This video is about an island in the ocean called 
Midway Atoll or Midway Island.

This island is 2.4 square miles and is roughly 
equidistant between North America and Asia.

Nobody lives on this island, only birds.

The photographs taken show how the
 plastic debris in our oceans create a devastating 
effect on the birds who live on this island.  

It brought tears to my eyes and gave me 
greater conviction to continue creating art
that communicates the severity of the
environmental crisis that plagues our world.

Please watch.



Sunday, February 3, 2013

Artist Re-using Plastic


Oh! It has been too long since I last posted on my blog!
Alas, it is time to start posting again.

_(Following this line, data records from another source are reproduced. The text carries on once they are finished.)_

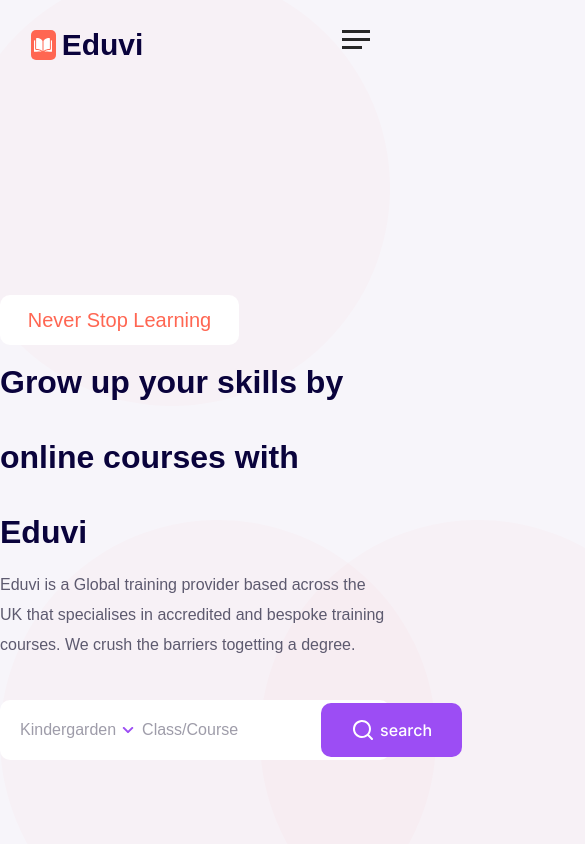
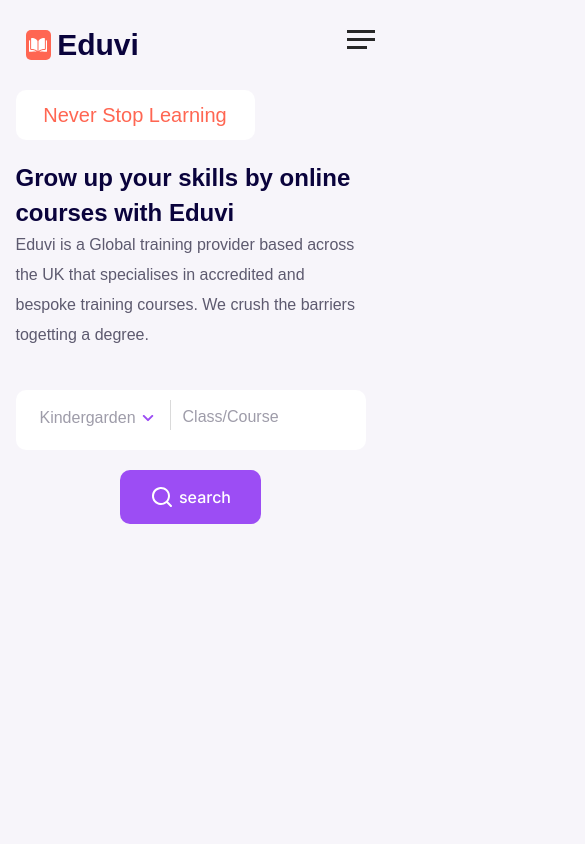
Before and after one commit to sandeshshahi/Eduvi-web, a React (Vite) app: page / in a window 390 px wide. Shown: the top 844 px of the page, 585 px wide, since content can reach past the window. Built offline with nearby package versions, Linux system fonts and the light colour scheme; a web font is replaced by a local one.

Commit message:
Add responsiveness to landing page all component and modal

```diff
--- a/src/components/header/text/Search.jsx
+++ b/src/components/header/text/Search.jsx
@@ -5,6 +5,7 @@
 const Search = () => {
   return (
     <div className="search-container">
+      <div className="search__input">
         <div className="search__menu">
           <span className="search__menu-text">Kindergarden</span>
           <img
@@ -21,6 +22,8 @@
           className="search__input"
           placeholder="Class/Course"
         />
+      </div>
+
       <span>
         <Button
           text={"search"}
--- a/src/styles/sass/components/_navbar.scss
+++ b/src/styles/sass/components/_navbar.scss
@@ -113,6 +113,8 @@
           display: flex;
           flex-direction: column;
           gap: utils.rem(20);
+          padding: 0;
+          margin: 0;
         }
       }
 
--- a/src/styles/sass/layout/_classes.scss
+++ b/src/styles/sass/layout/_classes.scss
@@ -35,7 +35,7 @@
     z-index: 10;
     bottom: utils.rem(-40);
     @include utils.media-sm {
-      bottom: utils.rem(-80);
+      bottom: utils.rem(-120);
     }
   }
 }
@@ -50,6 +50,9 @@
 
   @include utils.media-sm {
     max-width: 100vw;
+    transform: scale(0.6);
+    left: utils.rem(-25);
+    top: utils.rem(-30);
   }
   &__container {
     height: utils.rem(700);
@@ -114,7 +117,7 @@
       right: 0;
       @include utils.media-sm {
         position: absolute;
-        right: utils.rem(-220);
+        right: utils.rem(-360);
         top: utils.rem(30);
       }
     }
--- a/src/styles/sass/layout/_footer.scss
+++ b/src/styles/sass/layout/_footer.scss
@@ -14,11 +14,15 @@
   // flex-wrap: wrap;
   width: 100%;
   // width: utils.rem(1278);
+
   @include utils.media-lg {
     grid-template-columns: repeat(2, 1fr);
     align-items: start;
     justify-items: start;
     gap: utils.rem(40);
+  }
+  @include utils.media-sm {
+    margin-inline: utils.rem(10);
   }
 }
 .footer__left {
--- a/src/styles/sass/layout/_header.scss
+++ b/src/styles/sass/layout/_header.scss
@@ -104,6 +104,11 @@
 
   @include utils.media-sm {
     max-width: 100vw;
+    margin-top: 0;
+  }
+  @include utils.media-md {
+    padding: 0 utils.rem(20);
+    text-wrap: wrap;
   }
 
   .text-1 {
@@ -118,9 +123,10 @@
 
   .text-heading {
     @include utils.font-Metropolis(700, 65, 75);
-    @include utils.media-sm {
-      @include utils.font-Metropolis(700, 32, 75);
+    @include utils.media-md {
+      @include utils.font-Metropolis(700, 24, 35);
       text-wrap: wrap;
+      margin-top: utils.rem(20);
     }
   }
 
@@ -132,20 +138,29 @@
 
 .search-container {
   @include utils.flexDisplay(row, space-around, center);
-  width: utils.rem(607);
+  max-width: utils.rem(607);
   height: utils.rem(60);
   border-radius: utils.rem(10);
   background-color: rgba(255, 255, 255, 1);
   margin-top: utils.rem(40);
   padding: utils.rem(5) 0;
-  @include utils.media-sm {
+  @include utils.media-md {
     max-width: 100vw;
+    @include utils.flexDisplay(column, space-around, center);
+    gap: utils.rem(40);
+  }
+  .search__input {
+    max-width: 100vw;
+    @include utils.flexDisplay(row, space-around, center);
+    margin-top: utils.rem(5);
+    gap: utils.rem(10);
   }
 
   .search__menu {
     @include utils.flexDisplay;
-    width: utils.rem(128);
+    max-width: utils.rem(128);
     margin-left: utils.rem(20);
+    margin-top: utils.rem(5);
     :hover {
       cursor: pointer;
     }
@@ -166,8 +181,9 @@
   }
 
   .search__input {
-    width: utils.rem(270);
-    height: utils.rem(24);
+    // max-width: utils.rem(270);
+    height: 100%;
+    margin-top: utils.rem(5);
     outline: none;
     border: none;
     &::placeholder {
@@ -181,15 +197,18 @@
 
 .image__section {
   max-width: 100%;
-  // width: utils.rem(668);
+  width: utils.rem(668);
   height: utils.rem(699);
   position: relative;
   @include utils.media-lg {
     margin-left: utils.rem(-80);
   }
   @include utils.media-sm {
-    max-width: 100vw;
-    transform: scale(0.9);
+    max-width: 100%;
+    transform: scale(0.5);
+    @include utils.flexDisplay;
+    margin-top: 0;
+    left: utils.rem(-35);
   }
   &-gradient {
     position: relative;
@@ -205,6 +224,10 @@
     margin-top: utils.rem(28);
     clip-path: polygon(utils.$curvedPolygonClipPath);
     z-index: 1;
+    @include utils.media-sm {
+      margin-left: utils.rem(-100);
+      left: utils.rem(180);
+    }
   }
   &-image {
     margin-left: utils.rem(50);
--- a/src/styles/sass/layout/_joinAsTeacher.scss
+++ b/src/styles/sass/layout/_joinAsTeacher.scss
@@ -6,6 +6,10 @@
   width: utils.rem(510);
   position: relative;
   overflow: hidden;
+  object-fit: contain;
+  @include utils.media-sm {
+    transform: scale(0.6);
+  }
   &-bg {
     height: utils.rem(510);
     width: utils.rem(510);
@@ -30,6 +34,10 @@
   width: utils.rem(500);
   border-radius: utils.rem(10);
   gap: utils.rem(20);
+  @include utils.media-sm {
+    width: 100vw;
+    padding-inline: utils.rem(10);
+  }
   &-h1 {
     @include utils.font-Metropolis(700, 45, 55);
     color: globals.$text-color;
@@ -45,7 +53,7 @@
   @include utils.flexDisplay;
   gap: utils.rem(80);
 
-  @include utils.media-lg {
+  @include utils.media-sm {
     @include utils.flexDisplay(column, center, center);
     gap: utils.rem(80);
   }
--- a/src/styles/sass/layout/_joinCourses.scss
+++ b/src/styles/sass/layout/_joinCourses.scss
@@ -10,6 +10,7 @@
   @include utils.media-sm {
     padding: utils.rem(10);
     margin: 0;
+    @include utils.flexDisplay(column, start, start);
   }
 
   &-title {
@@ -20,6 +21,9 @@
     border-radius: utils.rem(10);
     color: rgba(156, 77, 244, 1);
     @include utils.font-Metropolis(500, 20, 20);
+    @include utils.media-sm {
+      padding: utils.rem(10);
+    }
   }
   &-heading {
     @include utils.font-Metropolis(700, 45, 55);
@@ -48,9 +52,9 @@
   z-index: 1;
   @include utils.media-sm {
     width: 100vw;
-    transform: scale(0.9);
-    left: 10px;
-    margin-top: 0;
+    transform: scale(0.6);
+    left: utils.rem(-120);
+    margin-top: utils.rem(40);
   }
 
   &-personImage {
@@ -107,6 +111,7 @@
   z-index: 5;
   @include utils.media-sm {
     width: 100vw;
+    @include utils.flexDisplay(column, center, center);
   }
 
   @include utils.media-lg {
--- a/src/styles/sass/layout/_lessons.scss
+++ b/src/styles/sass/layout/_lessons.scss
@@ -5,7 +5,9 @@
   @include utils.flexDisplay(column, center, center);
   gap: utils.rem(50);
   @include utils.media-sm {
+    @include utils.flexDisplay(column, center, center);
     width: 100vw;
+    gap: utils.rem(120);
   }
   &-cards {
     display: grid;
@@ -30,6 +32,7 @@
   width: utils.rem(700);
   @include utils.media-sm {
     width: 100vw;
+    padding: utils.rem(15);
   }
   &-h1 {
     @include utils.font-Metropolis(700, 45, 55);
@@ -53,6 +56,7 @@
       width: 100vw;
       margin-top: utils.rem(80);
       @include utils.flexDisplay(row, center, start);
+      padding: 0;
     }
     &-item {
       color: globals.$text-color;
--- a/src/styles/sass/layout/_loginModal.scss
+++ b/src/styles/sass/layout/_loginModal.scss
@@ -238,18 +238,20 @@
     position: relative;
     width: 100%;
     height: 100%;
+    overflow: hidden;
   }
 }
 
 .loginModal-cross {
+  width: 100%;
   display: none;
   @include utils.media-sm {
     display: block;
     @include utils.font-Metropolis(500, 30, 30);
     color: black;
     position: absolute;
-    right: utils.rem(0);
-    top: utils.rem(0);
+    right: utils.rem(-690);
+    top: utils.rem(10);
     &:hover {
       cursor: pointer;
     }
--- a/src/styles/sass/layout/_subscribeBanner.scss
+++ b/src/styles/sass/layout/_subscribeBanner.scss
@@ -8,7 +8,7 @@
   background-color: rgba(10, 3, 60, 1);
   border-radius: utils.rem(20);
   @include utils.media-lg {
-    transform: scale(0.5);
+    transform: scale(0.8);
     width: 100vw;
     height: utils.rem(420);
   }
@@ -32,6 +32,7 @@
       margin: 0;
       @include utils.media-sm {
         width: 100%;
+        @include utils.font-Metropolis(700, 32, 45);
       }
     }
     &-p {
@@ -47,6 +48,7 @@
       height: utils.rem(60);
       width: utils.rem(509);
       margin-top: utils.rem(40);
+
       &-input {
         height: utils.rem(60);
         width: utils.rem(367);
@@ -62,9 +64,16 @@
         &::placeholder {
           @include utils.font-Metropolis(500, 16, 30);
           color: globals.$text-color-white;
+          padding-left: utils.rem(20);
         }
         &:focus {
           outline: none;
+        }
+
+        @include utils.media-sm {
+          width: auto;
+          padding: utils.rem(20) 0;
+          border-radius: utils.rem(10);
         }
       }
       &-button {
@@ -81,12 +90,14 @@
         }
         @include utils.media-sm {
           border-radius: utils.rem(10);
+          padding: utils.rem(20) 0;
         }
       }
 
       @include utils.media-sm {
         @include utils.flexDisplay(column, center, center);
         gap: utils.rem(15);
+        width: auto;
       }
     }
   }
--- a/src/styles/sass/pages/_landingPage.scss
+++ b/src/styles/sass/pages/_landingPage.scss
@@ -2,6 +2,7 @@
 
 .landingPage {
   margin-inline: utils.rem(80);
+  @include utils.flexDisplay(column, center, center);
   @include utils.media-lg {
     max-width: 100%;
     margin: 0;
@@ -15,6 +16,9 @@
   }
 }
 .header {
+  @include utils.flexDisplay(column, stretch, stretch);
+  width: 100%;
+  gap: utils.rem(30);
   // position: relative;
   &-section {
     margin-top: utils.rem(104);
@@ -25,6 +29,7 @@
     }
     @include utils.media-sm {
       max-width: 100vw;
+      margin-top: utils.rem(0);
     }
   }
 }
@@ -42,6 +47,9 @@
     background-color: rgba(255, 102, 82, 0.15);
     opacity: 0.15;
   }
+  @include utils.media-sm {
+    display: none;
+  }
 }
 .landingPage-box2 {
   z-index: -10;
@@ -57,6 +65,9 @@
     background-color: rgba(255, 102, 82, 0.15);
     opacity: 0.15;
   }
+  @include utils.media-sm {
+    display: none;
+  }
 }
 .landingPage-box3 {
   z-index: -10;
@@ -71,6 +82,9 @@
     border-radius: 50%;
     background-color: rgba(255, 102, 82, 0.15);
     opacity: 0.15;
+  }
+  @include utils.media-sm {
+    display: none;
   }
 }
 
```
Also changed, not shown: src/styles/css/style.min.css, 1 other file (tests, documents, lock files or other folders). Lines whose indentation alone changed are shown as unchanged.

I am happy to say that my interest in Eco-art is still alive and well!

I recently came across an article in the magazine, "Art in America" that featured the artist, Aurora Robson. She is an artist that re-uses plastic bottles and transforms them into colorful sculptures. When asked if there are other artists who work with recycled materials that inspire her, she said the following:

"What I'm doing is interrupting the waste stream - so the bottles I use don't really get recycled. What I'm doing is transforming them so they don't even have to go through the environmentally costly recycling process."

I love this! This is how I see my work when I re-use plastic bottle caps.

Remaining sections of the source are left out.